At stake, though, is not only the faltering operation in Iraq. The situation in Afghanistan is deteriorating. This past month was perhaps one of the worst since the US routed the Taliban regime in 2001. In one week alone, some 90 people (nearly all Afghans or Arab fighters) were killed, reportedly by a resurgent Taliban. Then, there is the tenuous situation in Liberia, not to mention the nuclear threat posed by North Korea. And Al Qaeda operatives may be on the run, but officials say they are still capable of mounting simultaneous attacks in several countries.
"We're going to be in trouble a year from now if we don't handle force strength," says Gen. Barry McCaffrey, who led a US division in the 1991 Gulf War. "We are in a global war on terror with inadequate forces."
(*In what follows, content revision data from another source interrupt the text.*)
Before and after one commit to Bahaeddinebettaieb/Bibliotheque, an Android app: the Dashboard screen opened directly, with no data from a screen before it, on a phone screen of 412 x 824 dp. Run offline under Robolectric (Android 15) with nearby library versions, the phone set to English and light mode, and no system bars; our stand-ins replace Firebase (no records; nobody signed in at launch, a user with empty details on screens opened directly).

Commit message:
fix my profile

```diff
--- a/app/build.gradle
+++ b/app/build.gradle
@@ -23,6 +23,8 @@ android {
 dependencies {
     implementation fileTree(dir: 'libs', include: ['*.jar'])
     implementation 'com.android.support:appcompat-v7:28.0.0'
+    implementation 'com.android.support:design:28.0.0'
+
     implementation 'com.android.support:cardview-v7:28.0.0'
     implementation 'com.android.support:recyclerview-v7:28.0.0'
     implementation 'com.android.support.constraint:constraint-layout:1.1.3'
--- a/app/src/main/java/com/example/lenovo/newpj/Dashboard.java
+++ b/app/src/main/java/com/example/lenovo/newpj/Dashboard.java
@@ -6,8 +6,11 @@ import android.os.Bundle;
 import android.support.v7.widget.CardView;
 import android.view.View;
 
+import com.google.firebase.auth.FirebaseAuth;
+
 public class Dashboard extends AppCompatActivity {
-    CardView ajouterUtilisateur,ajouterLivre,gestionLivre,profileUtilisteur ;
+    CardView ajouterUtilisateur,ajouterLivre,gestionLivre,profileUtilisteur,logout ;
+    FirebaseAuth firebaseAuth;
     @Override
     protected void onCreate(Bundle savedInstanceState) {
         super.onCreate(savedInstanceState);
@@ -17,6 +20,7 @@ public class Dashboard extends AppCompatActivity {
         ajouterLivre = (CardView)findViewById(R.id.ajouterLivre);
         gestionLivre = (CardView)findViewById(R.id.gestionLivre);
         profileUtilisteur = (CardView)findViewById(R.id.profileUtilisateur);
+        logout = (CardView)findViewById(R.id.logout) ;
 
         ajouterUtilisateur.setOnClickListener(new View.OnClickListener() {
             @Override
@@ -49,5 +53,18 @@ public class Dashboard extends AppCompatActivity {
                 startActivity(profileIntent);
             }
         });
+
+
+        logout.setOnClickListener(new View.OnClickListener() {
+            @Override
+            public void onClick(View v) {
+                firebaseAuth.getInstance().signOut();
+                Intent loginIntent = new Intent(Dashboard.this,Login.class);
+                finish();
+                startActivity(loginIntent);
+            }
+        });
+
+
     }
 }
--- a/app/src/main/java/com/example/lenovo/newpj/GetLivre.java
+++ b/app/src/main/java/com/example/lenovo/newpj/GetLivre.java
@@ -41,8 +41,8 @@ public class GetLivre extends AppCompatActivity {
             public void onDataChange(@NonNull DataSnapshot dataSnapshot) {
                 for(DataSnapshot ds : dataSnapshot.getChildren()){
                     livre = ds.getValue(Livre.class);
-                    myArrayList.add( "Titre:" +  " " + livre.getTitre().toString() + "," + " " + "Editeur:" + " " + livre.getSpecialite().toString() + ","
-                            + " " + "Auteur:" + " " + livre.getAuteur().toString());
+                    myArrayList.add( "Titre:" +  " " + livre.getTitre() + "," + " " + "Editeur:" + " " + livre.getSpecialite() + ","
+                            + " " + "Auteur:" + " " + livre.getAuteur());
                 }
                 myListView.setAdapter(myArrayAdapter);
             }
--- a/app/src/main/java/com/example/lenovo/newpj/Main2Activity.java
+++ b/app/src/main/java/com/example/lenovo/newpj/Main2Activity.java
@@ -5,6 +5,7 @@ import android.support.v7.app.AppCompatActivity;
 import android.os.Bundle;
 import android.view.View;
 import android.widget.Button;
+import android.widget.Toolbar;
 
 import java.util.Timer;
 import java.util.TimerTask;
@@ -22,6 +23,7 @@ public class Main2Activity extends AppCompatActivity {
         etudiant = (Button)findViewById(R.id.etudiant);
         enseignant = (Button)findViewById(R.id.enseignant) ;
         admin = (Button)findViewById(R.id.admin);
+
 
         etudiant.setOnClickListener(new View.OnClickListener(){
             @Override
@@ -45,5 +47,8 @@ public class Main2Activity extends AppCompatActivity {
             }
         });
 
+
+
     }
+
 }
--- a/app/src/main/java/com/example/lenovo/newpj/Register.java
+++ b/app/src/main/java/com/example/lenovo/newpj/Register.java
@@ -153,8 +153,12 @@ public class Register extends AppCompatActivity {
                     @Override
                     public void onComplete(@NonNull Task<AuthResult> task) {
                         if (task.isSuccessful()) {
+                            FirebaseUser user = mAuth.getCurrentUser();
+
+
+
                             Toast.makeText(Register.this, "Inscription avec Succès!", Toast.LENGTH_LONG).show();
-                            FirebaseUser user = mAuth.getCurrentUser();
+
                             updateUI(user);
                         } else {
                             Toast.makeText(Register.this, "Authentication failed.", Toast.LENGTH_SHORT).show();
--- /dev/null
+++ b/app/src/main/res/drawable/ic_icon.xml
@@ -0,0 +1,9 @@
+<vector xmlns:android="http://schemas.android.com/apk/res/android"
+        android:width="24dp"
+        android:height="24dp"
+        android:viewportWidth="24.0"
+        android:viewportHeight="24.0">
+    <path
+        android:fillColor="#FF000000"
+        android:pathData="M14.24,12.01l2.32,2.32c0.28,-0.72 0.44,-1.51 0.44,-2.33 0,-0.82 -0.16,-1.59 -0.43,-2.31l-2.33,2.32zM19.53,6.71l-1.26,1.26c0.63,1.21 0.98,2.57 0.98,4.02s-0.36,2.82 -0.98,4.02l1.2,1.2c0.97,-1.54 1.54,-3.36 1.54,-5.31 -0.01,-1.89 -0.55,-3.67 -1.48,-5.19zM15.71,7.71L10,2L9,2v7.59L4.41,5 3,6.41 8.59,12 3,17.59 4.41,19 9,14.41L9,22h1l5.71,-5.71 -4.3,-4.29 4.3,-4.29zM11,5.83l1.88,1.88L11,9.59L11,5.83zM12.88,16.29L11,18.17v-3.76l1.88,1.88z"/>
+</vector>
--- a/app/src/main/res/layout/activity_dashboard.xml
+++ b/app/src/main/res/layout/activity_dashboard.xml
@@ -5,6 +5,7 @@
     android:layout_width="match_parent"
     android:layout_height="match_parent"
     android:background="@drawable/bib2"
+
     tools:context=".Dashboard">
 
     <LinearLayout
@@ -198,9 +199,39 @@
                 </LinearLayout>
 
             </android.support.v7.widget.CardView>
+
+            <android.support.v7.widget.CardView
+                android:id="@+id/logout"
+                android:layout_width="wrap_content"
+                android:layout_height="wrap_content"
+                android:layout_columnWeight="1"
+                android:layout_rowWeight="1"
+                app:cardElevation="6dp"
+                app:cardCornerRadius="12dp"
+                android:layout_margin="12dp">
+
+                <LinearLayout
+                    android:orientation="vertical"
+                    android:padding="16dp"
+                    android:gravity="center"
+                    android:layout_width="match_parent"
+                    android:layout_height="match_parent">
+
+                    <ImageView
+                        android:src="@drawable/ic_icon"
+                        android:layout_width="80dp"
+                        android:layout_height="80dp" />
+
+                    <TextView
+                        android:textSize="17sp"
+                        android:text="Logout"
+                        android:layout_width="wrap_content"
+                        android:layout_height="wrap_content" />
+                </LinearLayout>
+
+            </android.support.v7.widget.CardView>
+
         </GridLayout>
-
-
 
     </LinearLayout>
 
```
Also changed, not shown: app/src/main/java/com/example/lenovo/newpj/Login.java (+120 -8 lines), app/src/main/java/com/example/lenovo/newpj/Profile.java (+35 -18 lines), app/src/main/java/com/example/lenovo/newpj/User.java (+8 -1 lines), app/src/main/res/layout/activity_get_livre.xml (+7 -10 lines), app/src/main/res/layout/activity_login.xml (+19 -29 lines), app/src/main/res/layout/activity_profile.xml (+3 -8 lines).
General McCaffrey, who is now a professor of national security studies at West Point, says the US, which currently has some 368,000 Army soldiers deployed in 120 nations, is at risk of overextending its troops.
And both Democrats and some Republicans want additional troops and resources to be sent to Iraq - as much as 100,000 to 150,000 soldiers more. Sen. John McCain (R) or Arizona, just back from a trip to Iraq, is calling on President Bush to send "at least another division."
Sen. Joseph Biden (D) of Delaware, the ranking Democrat on the Foreign Relations Committee, says at least 40,000 more troops are necessary to stabilize Iraq as well as "several hundred billion dollars." Senator Biden is also arguing for a new UN resolution to encourage more countries to participate.
But that prospect doesn't seem viable at the moment - especially with the US not willing to relinquish much authority in Iraq, and because of the wariness on the part of most of these nations. Few have little - if any - domestic support for such an operation, and their involvement could trigger reprisals by terror groups.
The administration, for its part, says the troop strength in Iraq is about right. They say they may rotate deployments to address evolving needs. For example, Gen. John Abizaid, commander of forces in the region, says the No. 1 threat in Iraq now is coming from terrorists, and better intelligence is needed to confront that threat.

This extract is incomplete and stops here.